(Available records begins)

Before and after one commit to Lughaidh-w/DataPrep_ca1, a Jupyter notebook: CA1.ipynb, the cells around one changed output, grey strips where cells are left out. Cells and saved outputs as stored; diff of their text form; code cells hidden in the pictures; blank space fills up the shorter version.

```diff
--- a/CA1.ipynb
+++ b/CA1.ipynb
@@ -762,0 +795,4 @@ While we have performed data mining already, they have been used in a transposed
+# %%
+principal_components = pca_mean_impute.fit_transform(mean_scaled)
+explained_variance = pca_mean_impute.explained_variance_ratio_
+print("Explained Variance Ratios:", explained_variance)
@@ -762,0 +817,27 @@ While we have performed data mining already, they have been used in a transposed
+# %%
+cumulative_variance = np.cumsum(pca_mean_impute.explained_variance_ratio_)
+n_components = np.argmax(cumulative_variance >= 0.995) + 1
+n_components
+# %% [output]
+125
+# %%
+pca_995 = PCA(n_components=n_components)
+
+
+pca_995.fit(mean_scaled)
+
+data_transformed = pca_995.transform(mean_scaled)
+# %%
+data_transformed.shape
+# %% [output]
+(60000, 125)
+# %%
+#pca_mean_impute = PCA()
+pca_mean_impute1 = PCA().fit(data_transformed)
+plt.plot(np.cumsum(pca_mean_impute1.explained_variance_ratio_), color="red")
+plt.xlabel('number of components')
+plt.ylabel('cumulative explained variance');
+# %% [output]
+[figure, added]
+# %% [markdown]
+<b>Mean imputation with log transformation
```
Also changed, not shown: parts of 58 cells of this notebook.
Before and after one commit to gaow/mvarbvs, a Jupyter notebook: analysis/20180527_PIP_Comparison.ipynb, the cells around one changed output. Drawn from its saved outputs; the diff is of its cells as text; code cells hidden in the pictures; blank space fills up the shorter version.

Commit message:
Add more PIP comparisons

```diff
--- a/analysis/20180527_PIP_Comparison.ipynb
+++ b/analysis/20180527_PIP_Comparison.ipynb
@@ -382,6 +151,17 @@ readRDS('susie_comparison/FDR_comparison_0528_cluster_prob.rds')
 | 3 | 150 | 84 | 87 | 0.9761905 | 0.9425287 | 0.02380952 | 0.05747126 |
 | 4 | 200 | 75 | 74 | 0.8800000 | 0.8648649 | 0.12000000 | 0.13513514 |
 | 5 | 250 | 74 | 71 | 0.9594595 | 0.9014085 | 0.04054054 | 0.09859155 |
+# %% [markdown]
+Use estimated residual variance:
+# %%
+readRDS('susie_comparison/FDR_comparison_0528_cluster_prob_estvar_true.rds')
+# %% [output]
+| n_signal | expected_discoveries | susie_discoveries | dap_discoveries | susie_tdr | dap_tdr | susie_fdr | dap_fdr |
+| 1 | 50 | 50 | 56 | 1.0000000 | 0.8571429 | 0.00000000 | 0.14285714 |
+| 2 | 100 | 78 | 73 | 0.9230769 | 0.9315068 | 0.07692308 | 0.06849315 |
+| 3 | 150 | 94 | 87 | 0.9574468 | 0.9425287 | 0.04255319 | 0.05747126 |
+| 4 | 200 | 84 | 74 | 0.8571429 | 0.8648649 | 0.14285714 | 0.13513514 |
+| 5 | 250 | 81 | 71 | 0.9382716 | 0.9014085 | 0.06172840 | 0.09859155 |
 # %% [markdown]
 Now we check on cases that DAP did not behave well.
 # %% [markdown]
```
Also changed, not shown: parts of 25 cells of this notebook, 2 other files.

(Available records ends)

§ **What this task involves**: Could you restate every record word for word?

§ **Written solution**:
Before and after one commit to Lughaidh-w/DataPrep_ca1, a Jupyter notebook: CA1.ipynb, the cells around one changed output, grey strips where cells are left out. Cells and saved outputs as stored; diff of their text form; code cells hidden in the pictures; blank space fills up the shorter version.

```diff
--- a/CA1.ipynb
+++ b/CA1.ipynb
@@ -762,0 +795,4 @@ While we have performed data mining already, they have been used in a transposed
+# %%
+principal_components = pca_mean_impute.fit_transform(mean_scaled)
+explained_variance = pca_mean_impute.explained_variance_ratio_
+print("Explained Variance Ratios:", explained_variance)
@@ -762,0 +817,27 @@ While we have performed data mining already, they have been used in a transposed
+# %%
+cumulative_variance = np.cumsum(pca_mean_impute.explained_variance_ratio_)
+n_components = np.argmax(cumulative_variance >= 0.995) + 1
+n_components
+# %% [output]
+125
+# %%
+pca_995 = PCA(n_components=n_components)
+
+
+pca_995.fit(mean_scaled)
+
+data_transformed = pca_995.transform(mean_scaled)
+# %%
+data_transformed.shape
+# %% [output]
+(60000, 125)
+# %%
+#pca_mean_impute = PCA()
+pca_mean_impute1 = PCA().fit(data_transformed)
+plt.plot(np.cumsum(pca_mean_impute1.explained_variance_ratio_), color="red")
+plt.xlabel('number of components')
+plt.ylabel('cumulative explained variance');
+# %% [output]
+[figure, added]
+# %% [markdown]
+<b>Mean imputation with log transformation
```
Also changed, not shown: parts of 58 cells of this notebook.
Before and after one commit to gaow/mvarbvs, a Jupyter notebook: analysis/20180527_PIP_Comparison.ipynb, the cells around one changed output. Drawn from its saved outputs; the diff is of its cells as text; code cells hidden in the pictures; blank space fills up the shorter version.

Commit message:
Add more PIP comparisons

```diff
--- a/analysis/20180527_PIP_Comparison.ipynb
+++ b/analysis/20180527_PIP_Comparison.ipynb
@@ -382,6 +151,17 @@ readRDS('susie_comparison/FDR_comparison_0528_cluster_prob.rds')
 | 3 | 150 | 84 | 87 | 0.9761905 | 0.9425287 | 0.02380952 | 0.05747126 |
 | 4 | 200 | 75 | 74 | 0.8800000 | 0.8648649 | 0.12000000 | 0.13513514 |
 | 5 | 250 | 74 | 71 | 0.9594595 | 0.9014085 | 0.04054054 | 0.09859155 |
+# %% [markdown]
+Use estimated residual variance:
+# %%
+readRDS('susie_comparison/FDR_comparison_0528_cluster_prob_estvar_true.rds')
+# %% [output]
+| n_signal | expected_discoveries | susie_discoveries | dap_discoveries | susie_tdr | dap_tdr | susie_fdr | dap_fdr |
+| 1 | 50 | 50 | 56 | 1.0000000 | 0.8571429 | 0.00000000 | 0.14285714 |
+| 2 | 100 | 78 | 73 | 0.9230769 | 0.9315068 | 0.07692308 | 0.06849315 |
+| 3 | 150 | 94 | 87 | 0.9574468 | 0.9425287 | 0.04255319 | 0.05747126 |
+| 4 | 200 | 84 | 74 | 0.8571429 | 0.8648649 | 0.14285714 | 0.13513514 |
+| 5 | 250 | 81 | 71 | 0.9382716 | 0.9014085 | 0.06172840 | 0.09859155 |
 # %% [markdown]
 Now we check on cases that DAP did not behave well.
 # %% [markdown]
```
Also changed, not shown: parts of 25 cells of this notebook, 2 other files.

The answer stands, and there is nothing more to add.